Dieterich’s response is definitive. “Screening and testing for hepatitis C should be routine everywhere. Certainly for those who have been sexually active with multiple or high-risk partners, or who have engaged in high-risk activities such as unprotected anal intercourse, as well as for those who have shared nasal paraphernalia for snorting drugs.”
The reason Dieterich and his supporters believe testing is so crucial is that there are breakthroughs on the treatment front. “We’ve had more success combating this virus than we ever had before, but it’s important that exposed patients be treated as soon as possible, even if they are asymptomatic,” Dieterich says.
While 15 to 25 percent of hepatitis C patients with liver disease recover without any treatment, up to 40 percent can now be cured with combination therapies. For those infected, there used to be only interferon, an anti-viral drug with painful side effects. Now there is ribavirin, which has shown considerable success when used in tandem with interferon. Coming down the pike are protease and helicase inhibitors, which doctors hope will prove as effective against hepatitis C as they have against HIV.

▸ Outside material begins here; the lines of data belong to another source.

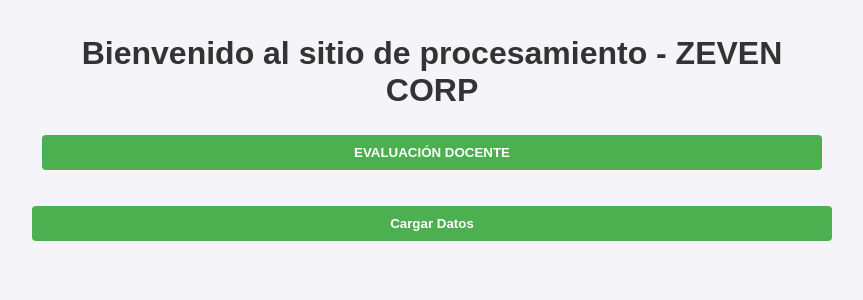
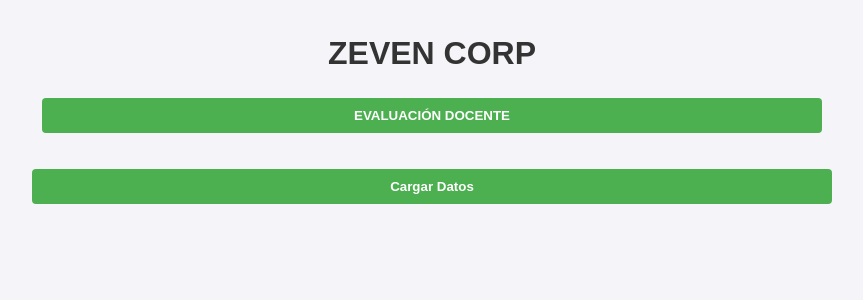
Before and after one commit to PieroXX64/ZevenCorp, a Flask app: page / in a window 1280 px wide. Shown: the top 300 px of the page, without its empty margins (208-1071 px from the left). Run offline with Flask 3, Linux system fonts and the light colour scheme.

Commit message:
index.html

```diff
--- a/templates/index.html
+++ b/templates/index.html
@@ -7,7 +7,7 @@
 </head>
 <body>
     <div class="container">
-        <h1>Bienvenido al sitio de procesamiento - ZEVEN CORP</h1>
+        <h1>ZEVEN CORP</h1>
         <ul>
             <li><a href="{{ url_for('evaluacion_docente') }}"><button>EVALUACIÓN DOCENTE</button></a></li>
         </ul>
```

Some of his colleagues dismiss Dieterich as an alarmist. But if the misguided and overcautious early response to aids taught us anything, it’s that yesterday’s alarmist may turn out to be tomorrow’s visionary.
Lawrence D. Mass, M.D., is a co-founder of the Gay Men’s Health Crisis and the first writer to cover the aids epidemic in any press.